What you have to do: Gather the lines below that include the string "html", copying each in full.

- - -

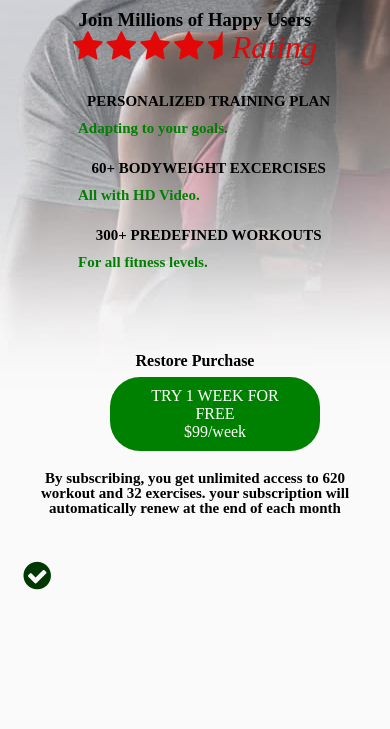
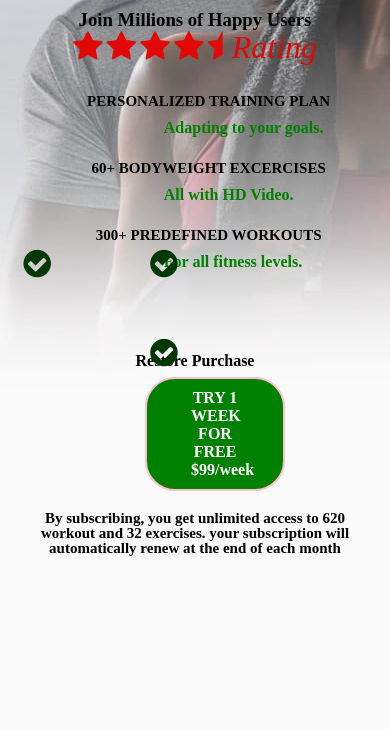
Before and after one commit to temiboy/sam, a plain HTML site: page index.html in a window 390 px wide. Shown: the part 115-844 px from the top of the page. Drawn offline with Linux system fonts and the light colour scheme.

Commit message:
initial commit

```diff
--- a/style.css
+++ b/style.css
@@ -10,8 +10,8 @@
 
 body{
       background-image: url(/images/IMG-20220317-WA0001.jpg);
-
-
+     max-width: 100%;
+    max-height: 100%;
   }
 
 .head{
@@ -65,11 +65,11 @@ ul li a{
     font-weight: 600;
 
 }
-@media (max-width: 480px){
+@media (max-width: 320px){
     ul li{
         border: 20px;
-        width: 60%;
-        margin-left: 20%;
+        width: 80%;
+        margin-left: 10%;
     }
     ul li a{
         width: 120%;
@@ -86,7 +86,7 @@ p{
     color: green;
     font-weight: bold;
 }
-@media (max-width: 480px){
+@media (max-width: 320px){
     p{font-size: 15px;
     margin-left: 20%;}
 
@@ -100,7 +100,7 @@ p{
 }
 @media (max-width: 480px){
     .far{
-        top: 80%;
+        top: 43%;
         left: 6%;
     }
 }
@@ -111,9 +111,9 @@ p{
     left: 38.5%;
     color: rgb(1, 56, 1);
 }
-@media (max-width: 480px){
+@media (max-width: 320px){
     .far1{
-        top: 104%;
+        top: 57%;
         left: 6%;
     }
 }
@@ -124,9 +124,9 @@ p{
     left: 38.5%;
     color: rgb(1, 56, 1);
 }
-@media (max-width: 480px){
+@media (max-width: 320px){
     .far2{
-        top: 127%;
+        top: 70%;
         left: 6%;
     }
 }
@@ -148,3 +148,9 @@ h5{
     padding: 20px;
     font-size: 15px;
 }
+
+@media (max-width: 320px){
+    body{
+        width: 100%;
+    }
+}
```
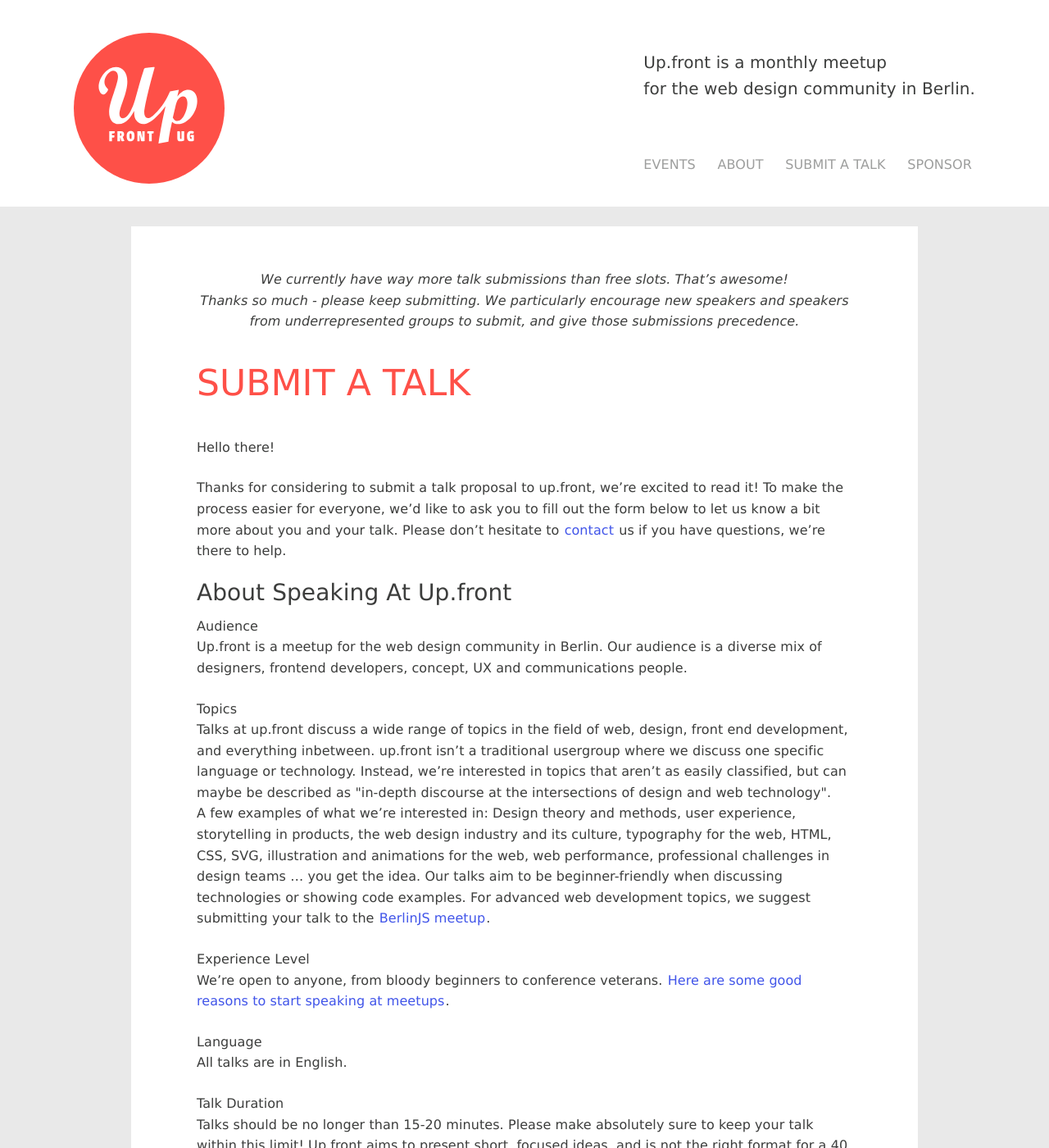
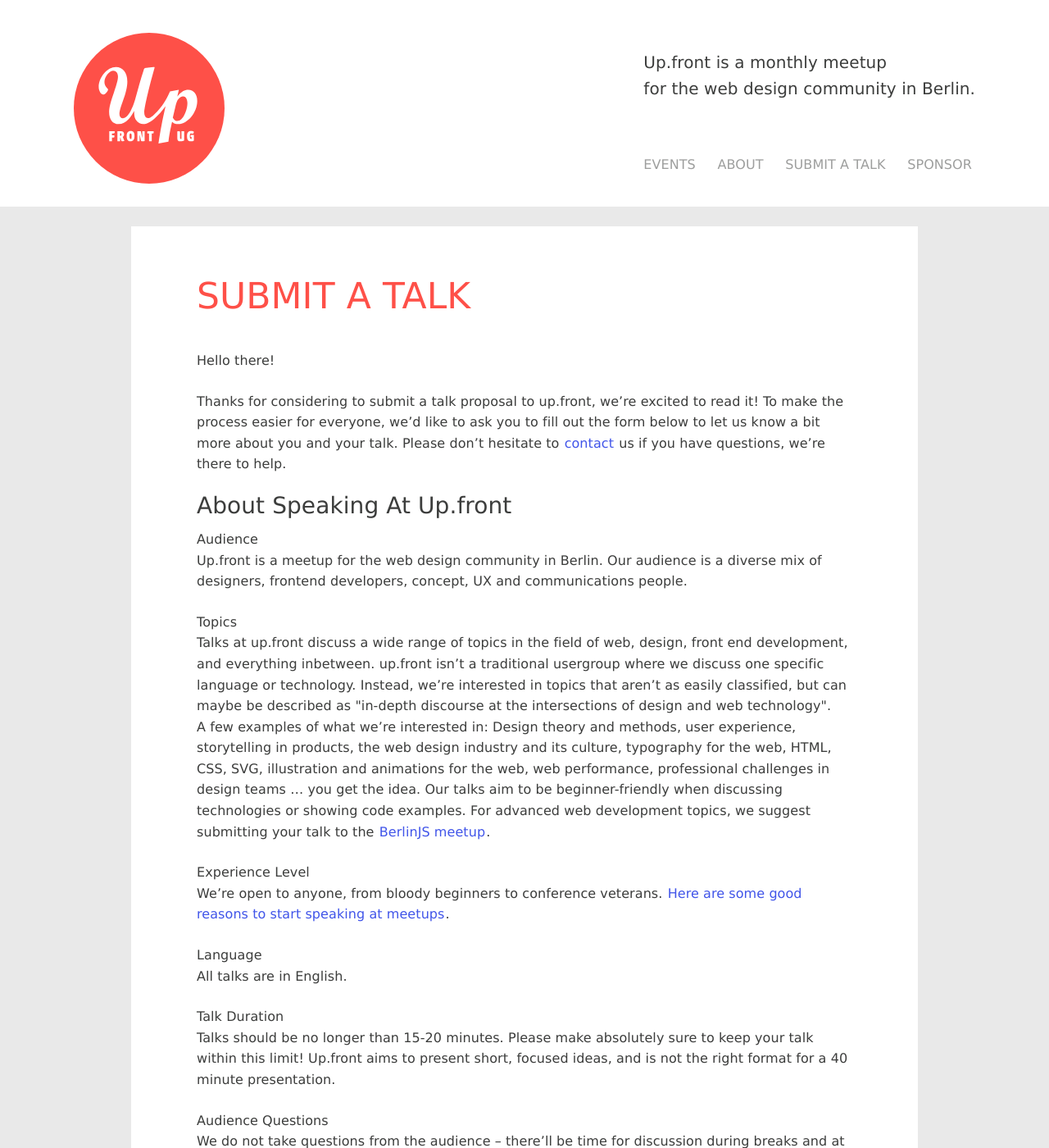
Before and after one commit to upfrontug/upfrontug.github.io, a Jekyll site: the page built from submit.html, in a window 1280 px wide and 1400 px high. Shown: the whole window at 82% size. Built offline with Jekyll 4.4.1, drawn with Linux system fonts in a browser that asks for light colours; a script that is not in the unit is left out; some of the changed text lies outside the part shown.

Commit message:
remove unnecessary text in submit page

```diff
--- a/submit.html
+++ b/submit.html
@@ -2,10 +2,10 @@
   layout: page
 ---
 
-<span style="margin-bottom: 2.5em;
+<!--<span style="margin-bottom: 2.5em;
 text-align: center;
 display: block;
-font-style: italic;">We currently have way more talk submissions than free slots. That’s awesome! <br> Thanks so much - please keep submitting. We particularly encourage new speakers and speakers from underrepresented groups to submit, and give those submissions precedence.</span>
+font-style: italic;">We currently have way more talk submissions than free slots. That’s awesome! <br> Thanks so much - please keep submitting. We particularly encourage new speakers and speakers from underrepresented groups to submit, and give those submissions precedence.</span>-->
 
 <h1>Submit A Talk</h1>
 <p>Hello there!</p>
@@ -44,7 +44,7 @@
 
 <hr>
 
-{% include list-of-upcoming-events.html %}
+<!-- {% include list-of-upcoming-events.html %} -->
 
 <hr>
 <br>
```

- - -

Response to this task:
Before and after one commit to temiboy/sam, a plain HTML site: page index.html in a window 390 px wide. Shown: the part 115-844 px from the top of the page. Drawn offline with Linux system fonts and the light colour scheme.
Before and after one commit to upfrontug/upfrontug.github.io, a Jekyll site: the page built from submit.html, in a window 1280 px wide and 1400 px high. Shown: the whole window at 82% size. Built offline with Jekyll 4.4.1, drawn with Linux system fonts in a browser that asks for light colours; a script that is not in the unit is left out; some of the changed text lies outside the part shown.
--- a/submit.html
+++ b/submit.html
-{% include list-of-upcoming-events.html %}
+<!-- {% include list-of-upcoming-events.html %} -->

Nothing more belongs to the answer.